by Irene Bunnell
This winter session, Harpur College offered a unique opportunity for its pre-law students. Nine successful lawyers, all alumni, spoke to students about their experiences as lawyers. The class, Current Issues in Legal Practice, took place over three nights, with each session lasting three and a half hours. The class was hosted by Jon Plasse '72 at his firm's offices of Labaton Sucharow & Rudoff LLP in downtown Manhattan, right across from Zucotti Park. This was the third year that the class has been offered. A few of the alumni speakers were participating for their second or third time.
Participating in the class were 19 Binghamton students with a variety of majors. While there were a few philosophy, politics and law students, a popular major for pre-law students at Binghamton, there were also students majoring in sociology, psychology, history, economics, Spanish, political science and accounting. This variety was mirrored in the diversity of the speakers. The nine lawyers all work in remarkably different fields, highlighting the breadth of law, which allowed the students to see how many different options there are when it comes to pursuing a legal career. Among the fields represented were securities litigation, criminal defense, intellectual property, civil litigation, medical malpractice, and labor and employment law.

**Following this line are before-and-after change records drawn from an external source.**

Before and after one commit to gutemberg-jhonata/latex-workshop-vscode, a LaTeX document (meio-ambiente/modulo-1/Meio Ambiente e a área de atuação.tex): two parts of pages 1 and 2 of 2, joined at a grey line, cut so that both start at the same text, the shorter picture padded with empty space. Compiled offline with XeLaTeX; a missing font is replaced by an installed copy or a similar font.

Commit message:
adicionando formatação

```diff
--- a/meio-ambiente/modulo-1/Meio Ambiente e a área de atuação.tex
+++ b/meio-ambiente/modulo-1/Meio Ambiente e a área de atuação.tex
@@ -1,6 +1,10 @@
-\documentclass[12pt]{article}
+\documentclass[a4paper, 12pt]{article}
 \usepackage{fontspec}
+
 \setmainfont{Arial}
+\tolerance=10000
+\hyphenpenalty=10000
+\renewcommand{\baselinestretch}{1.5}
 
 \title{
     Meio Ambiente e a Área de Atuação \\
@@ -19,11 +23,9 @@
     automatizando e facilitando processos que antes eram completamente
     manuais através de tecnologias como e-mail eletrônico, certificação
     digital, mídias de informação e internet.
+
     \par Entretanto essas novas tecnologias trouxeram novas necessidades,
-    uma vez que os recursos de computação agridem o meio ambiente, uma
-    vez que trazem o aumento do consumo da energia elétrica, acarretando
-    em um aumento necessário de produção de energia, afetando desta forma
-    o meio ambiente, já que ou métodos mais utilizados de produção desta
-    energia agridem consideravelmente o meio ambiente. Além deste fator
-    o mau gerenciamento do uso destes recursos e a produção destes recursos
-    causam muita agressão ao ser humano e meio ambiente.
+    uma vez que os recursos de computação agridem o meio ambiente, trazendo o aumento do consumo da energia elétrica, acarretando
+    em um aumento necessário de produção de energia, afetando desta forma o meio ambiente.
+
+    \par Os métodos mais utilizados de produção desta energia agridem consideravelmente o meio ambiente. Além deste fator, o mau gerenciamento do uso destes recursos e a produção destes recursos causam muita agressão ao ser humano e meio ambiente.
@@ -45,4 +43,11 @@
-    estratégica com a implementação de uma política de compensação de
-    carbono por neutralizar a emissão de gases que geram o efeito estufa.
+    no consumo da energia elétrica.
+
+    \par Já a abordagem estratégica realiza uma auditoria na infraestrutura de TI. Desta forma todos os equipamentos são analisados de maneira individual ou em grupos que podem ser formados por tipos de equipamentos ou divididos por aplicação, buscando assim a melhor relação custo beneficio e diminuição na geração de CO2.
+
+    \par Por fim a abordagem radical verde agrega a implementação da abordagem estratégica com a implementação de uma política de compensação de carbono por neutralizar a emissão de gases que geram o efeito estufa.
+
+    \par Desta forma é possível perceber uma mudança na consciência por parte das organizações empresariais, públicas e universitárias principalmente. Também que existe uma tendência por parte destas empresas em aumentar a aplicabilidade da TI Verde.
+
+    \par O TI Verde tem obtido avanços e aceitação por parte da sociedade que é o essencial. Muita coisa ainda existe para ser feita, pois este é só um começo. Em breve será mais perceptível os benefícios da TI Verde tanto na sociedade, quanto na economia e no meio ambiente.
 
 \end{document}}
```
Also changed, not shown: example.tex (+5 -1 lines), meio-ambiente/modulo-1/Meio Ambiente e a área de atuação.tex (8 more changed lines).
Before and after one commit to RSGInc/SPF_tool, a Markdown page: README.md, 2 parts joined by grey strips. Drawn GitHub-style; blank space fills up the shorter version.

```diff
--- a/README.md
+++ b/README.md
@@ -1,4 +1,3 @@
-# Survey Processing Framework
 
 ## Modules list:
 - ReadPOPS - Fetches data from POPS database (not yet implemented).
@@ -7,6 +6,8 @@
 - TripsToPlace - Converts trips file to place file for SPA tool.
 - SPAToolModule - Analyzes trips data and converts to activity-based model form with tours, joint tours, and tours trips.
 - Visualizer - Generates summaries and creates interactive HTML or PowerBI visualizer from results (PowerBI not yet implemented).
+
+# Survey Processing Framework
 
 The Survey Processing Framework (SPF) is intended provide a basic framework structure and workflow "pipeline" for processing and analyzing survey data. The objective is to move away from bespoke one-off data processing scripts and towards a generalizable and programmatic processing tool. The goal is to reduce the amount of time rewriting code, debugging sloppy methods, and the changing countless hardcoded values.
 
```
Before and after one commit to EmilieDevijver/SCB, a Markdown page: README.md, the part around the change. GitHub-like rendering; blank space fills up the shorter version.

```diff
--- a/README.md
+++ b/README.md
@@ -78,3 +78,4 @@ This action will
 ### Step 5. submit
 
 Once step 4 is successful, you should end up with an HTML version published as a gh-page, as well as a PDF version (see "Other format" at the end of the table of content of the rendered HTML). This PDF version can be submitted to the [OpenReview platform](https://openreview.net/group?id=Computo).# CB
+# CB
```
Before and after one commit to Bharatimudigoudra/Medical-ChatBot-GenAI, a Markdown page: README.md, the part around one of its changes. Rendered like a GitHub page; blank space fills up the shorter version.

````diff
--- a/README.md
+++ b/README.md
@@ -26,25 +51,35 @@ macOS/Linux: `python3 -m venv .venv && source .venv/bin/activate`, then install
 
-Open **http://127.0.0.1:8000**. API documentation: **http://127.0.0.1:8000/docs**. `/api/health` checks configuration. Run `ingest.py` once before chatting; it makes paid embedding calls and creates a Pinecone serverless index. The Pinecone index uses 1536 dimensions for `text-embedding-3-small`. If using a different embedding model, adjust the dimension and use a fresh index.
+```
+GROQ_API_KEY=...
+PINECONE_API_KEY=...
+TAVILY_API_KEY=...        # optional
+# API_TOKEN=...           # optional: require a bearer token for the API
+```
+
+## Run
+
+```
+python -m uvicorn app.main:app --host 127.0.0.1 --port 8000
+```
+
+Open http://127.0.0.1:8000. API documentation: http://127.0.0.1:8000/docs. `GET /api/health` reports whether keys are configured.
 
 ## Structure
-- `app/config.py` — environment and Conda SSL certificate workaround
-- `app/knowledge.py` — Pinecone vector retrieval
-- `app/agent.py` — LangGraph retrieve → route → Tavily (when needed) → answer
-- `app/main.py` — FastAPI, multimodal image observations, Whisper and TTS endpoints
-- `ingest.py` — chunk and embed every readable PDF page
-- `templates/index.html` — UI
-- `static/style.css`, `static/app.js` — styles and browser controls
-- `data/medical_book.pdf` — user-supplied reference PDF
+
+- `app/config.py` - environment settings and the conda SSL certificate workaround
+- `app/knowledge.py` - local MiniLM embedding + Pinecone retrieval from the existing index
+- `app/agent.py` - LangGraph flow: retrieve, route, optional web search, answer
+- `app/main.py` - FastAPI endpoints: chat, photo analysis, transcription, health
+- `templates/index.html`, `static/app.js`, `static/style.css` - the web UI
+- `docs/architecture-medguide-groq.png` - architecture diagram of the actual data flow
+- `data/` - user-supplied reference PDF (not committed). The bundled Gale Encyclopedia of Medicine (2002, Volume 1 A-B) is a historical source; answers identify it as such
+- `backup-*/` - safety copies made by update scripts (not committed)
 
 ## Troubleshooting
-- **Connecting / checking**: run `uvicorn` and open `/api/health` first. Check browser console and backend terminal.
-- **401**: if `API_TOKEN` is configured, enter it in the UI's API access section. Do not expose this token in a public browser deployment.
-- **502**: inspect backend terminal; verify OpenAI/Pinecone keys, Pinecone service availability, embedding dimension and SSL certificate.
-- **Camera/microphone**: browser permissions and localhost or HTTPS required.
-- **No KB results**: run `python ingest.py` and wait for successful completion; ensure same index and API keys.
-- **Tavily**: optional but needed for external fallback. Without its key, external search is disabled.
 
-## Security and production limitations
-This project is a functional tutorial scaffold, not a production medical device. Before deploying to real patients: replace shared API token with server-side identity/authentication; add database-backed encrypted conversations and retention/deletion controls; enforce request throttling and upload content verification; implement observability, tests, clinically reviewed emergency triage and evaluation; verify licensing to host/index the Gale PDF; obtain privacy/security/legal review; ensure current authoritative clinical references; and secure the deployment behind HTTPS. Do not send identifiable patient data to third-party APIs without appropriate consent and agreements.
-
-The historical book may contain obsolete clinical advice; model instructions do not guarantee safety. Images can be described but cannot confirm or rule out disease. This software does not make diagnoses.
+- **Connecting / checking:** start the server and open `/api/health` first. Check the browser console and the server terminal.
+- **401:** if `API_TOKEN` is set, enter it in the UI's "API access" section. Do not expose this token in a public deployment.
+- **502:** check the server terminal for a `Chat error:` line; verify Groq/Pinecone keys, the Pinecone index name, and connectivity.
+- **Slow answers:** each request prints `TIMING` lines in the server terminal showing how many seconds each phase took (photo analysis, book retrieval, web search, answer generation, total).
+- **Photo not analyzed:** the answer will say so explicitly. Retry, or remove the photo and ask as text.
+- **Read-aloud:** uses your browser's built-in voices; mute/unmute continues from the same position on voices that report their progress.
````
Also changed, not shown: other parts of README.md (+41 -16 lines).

Each speaker had a different story about how they came to choose the legal profession and the path that took them to law school.
The students were enthusiastic and inquisitive during the class. Sammy Ahmed, a Philosophy, Politics, and Law major, said he was attracted to the course because the speakers were prominent well-known lawyers. He was excited to learn from individuals experienced and practicing in the field today. Megan Apper, a junior majoring in Political Science, agreed and said she appreciated learning from highly successful professionals. While she enjoys her classes and her professors at Binghamton, these alumni speakers are people with experience in practice, which offers a different learning opportunity. Many students attending the class knew that they were interested in law, but wanted to learn about different types of law so they could start thinking about what path they might choose once they entered law school. "I find everything [the speakers are saying] more interesting than I expected," commented Carly Schiff, a double major in Economics and Philosophy, Politics, and Law. "Fields I had never considered now seem manageable." This three-day course inspired a few of the students to look into different types of law than they had previously considered.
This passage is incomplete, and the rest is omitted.